-- RECORDS FOR THE EXERCISE follows --

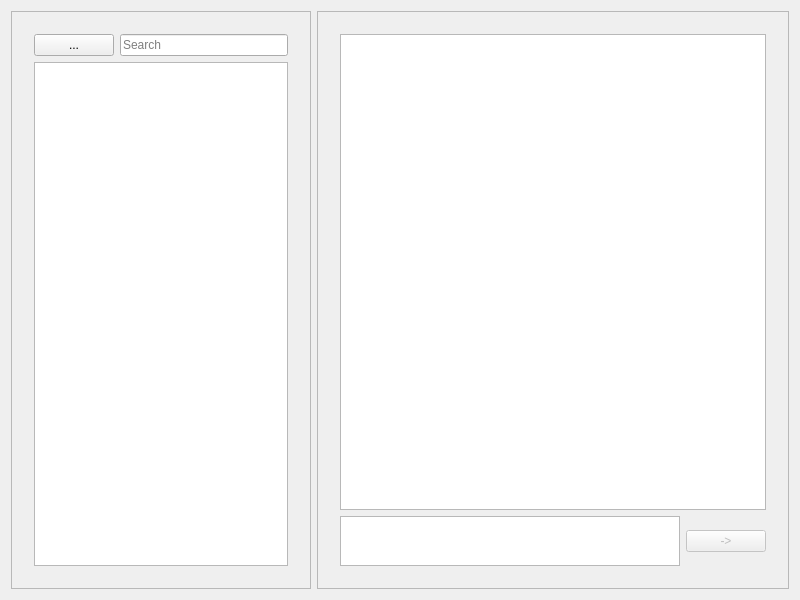
Above: telegraphwindow.ui from felipe-sencion/telegraph before the change. Below: the same form after it.
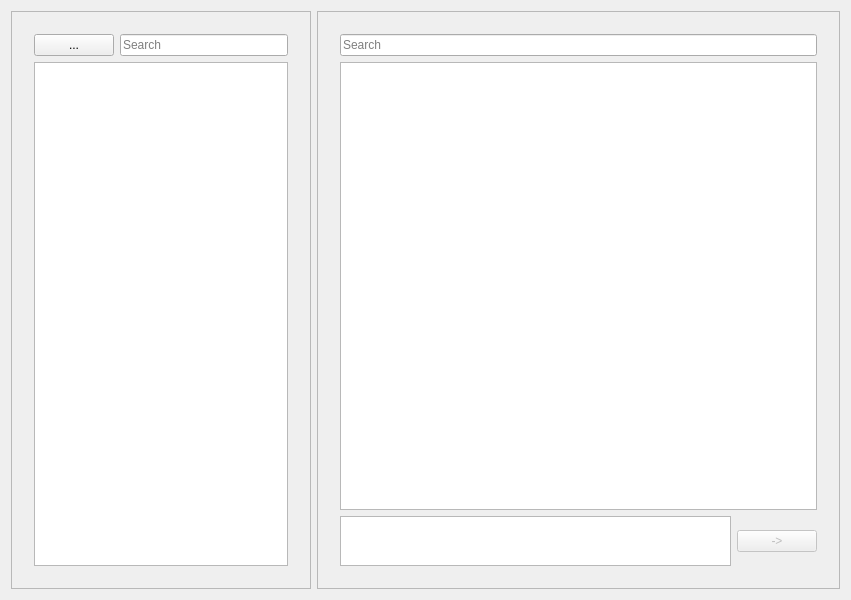
That is the form after the change. The open tabs and pages were chosen to show the change.

What changed in the file:
```diff
--- a/telegraphwindow.ui
+++ b/telegraphwindow.ui
@@ -6,7 +6,7 @@
    <rect>
     <x>0</x>
     <y>0</y>
-    <width>800</width>
+    <width>851</width>
     <height>600</height>
    </rect>
   </property>
@@ -14,8 +14,8 @@
    <string>Telegraph</string>
   </property>
   <widget class="QWidget" name="centralWidget">
-   <layout class="QHBoxLayout" name="horizontalLayout">
-    <item>
+   <layout class="QGridLayout" name="gridLayout_4">
+    <item row="0" column="0">
      <widget class="QFrame" name="contactsFrame">
       <property name="maximumSize">
        <size>
@@ -121,7 +121,7 @@
       </layout>
      </widget>
     </item>
-    <item>
+    <item row="0" column="1">
      <widget class="QFrame" name="messagesFrame">
       <property name="frameShape">
        <enum>QFrame::StyledPanel</enum>
@@ -129,8 +129,8 @@
       <property name="frameShadow">
        <enum>QFrame::Raised</enum>
       </property>
-      <layout class="QVBoxLayout" name="verticalLayout_2">
-       <item>
+      <layout class="QGridLayout" name="gridLayout_5">
+       <item row="0" column="0">
         <widget class="QStackedWidget" name="messagesSW">
          <widget class="QWidget" name="emptyPage">
           <layout class="QGridLayout" name="gridLayout_3">
@@ -182,6 +182,15 @@
              <attribute name="horizontalHeaderVisible">
               <bool>false</bool>
              </attribute>
+             <attribute name="horizontalHeaderDefaultSectionSize">
+              <number>150</number>
+             </attribute>
+             <attribute name="horizontalHeaderMinimumSectionSize">
+              <number>150</number>
+             </attribute>
+             <attribute name="horizontalHeaderStretchLastSection">
+              <bool>true</bool>
+             </attribute>
              <attribute name="verticalHeaderVisible">
               <bool>false</bool>
              </attribute>
@@ -189,6 +198,13 @@
              <column/>
             </widget>
            </item>
+           <item row="0" column="1" colspan="2">
+            <widget class="QLineEdit" name="searchMessageLE">
+             <property name="placeholderText">
+              <string>Search</string>
+             </property>
+            </widget>
+           </item>
           </layout>
          </widget>
         </widget>
```
Left out of the diff: 3 changed lines with no effect on the pictures.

-- RECORDS FOR THE EXERCISE concluded --

Could you write all the entries out again exactly, but without their pictures?

FINISHED EXERCISE:
Above: telegraphwindow.ui from felipe-sencion/telegraph before the change. Below: the same form after it.
That is the form after the change. The open tabs and pages were chosen to show the change.

What changed in the file:
```diff
--- a/telegraphwindow.ui
+++ b/telegraphwindow.ui
@@ -6,7 +6,7 @@
    <rect>
     <x>0</x>
     <y>0</y>
-    <width>800</width>
+    <width>851</width>
     <height>600</height>
    </rect>
   </property>
@@ -14,8 +14,8 @@
    <string>Telegraph</string>
   </property>
   <widget class="QWidget" name="centralWidget">
-   <layout class="QHBoxLayout" name="horizontalLayout">
-    <item>
+   <layout class="QGridLayout" name="gridLayout_4">
+    <item row="0" column="0">
      <widget class="QFrame" name="contactsFrame">
       <property name="maximumSize">
        <size>
@@ -121,7 +121,7 @@
       </layout>
      </widget>
     </item>
-    <item>
+    <item row="0" column="1">
      <widget class="QFrame" name="messagesFrame">
       <property name="frameShape">
        <enum>QFrame::StyledPanel</enum>
@@ -129,8 +129,8 @@
       <property name="frameShadow">
        <enum>QFrame::Raised</enum>
       </property>
-      <layout class="QVBoxLayout" name="verticalLayout_2">
-       <item>
+      <layout class="QGridLayout" name="gridLayout_5">
+       <item row="0" column="0">
         <widget class="QStackedWidget" name="messagesSW">
          <widget class="QWidget" name="emptyPage">
           <layout class="QGridLayout" name="gridLayout_3">
@@ -182,6 +182,15 @@
              <attribute name="horizontalHeaderVisible">
               <bool>false</bool>
              </attribute>
+             <attribute name="horizontalHeaderDefaultSectionSize">
+              <number>150</number>
+             </attribute>
+             <attribute name="horizontalHeaderMinimumSectionSize">
+              <number>150</number>
+             </attribute>
+             <attribute name="horizontalHeaderStretchLastSection">
+              <bool>true</bool>
+             </attribute>
              <attribute name="verticalHeaderVisible">
               <bool>false</bool>
              </attribute>
@@ -189,6 +198,13 @@
              <column/>
             </widget>
            </item>
+           <item row="0" column="1" colspan="2">
+            <widget class="QLineEdit" name="searchMessageLE">
+             <property name="placeholderText">
+              <string>Search</string>
+             </property>
+            </widget>
+           </item>
           </layout>
          </widget>
         </widget>
```
Left out of the diff: 3 changed lines with no effect on the pictures.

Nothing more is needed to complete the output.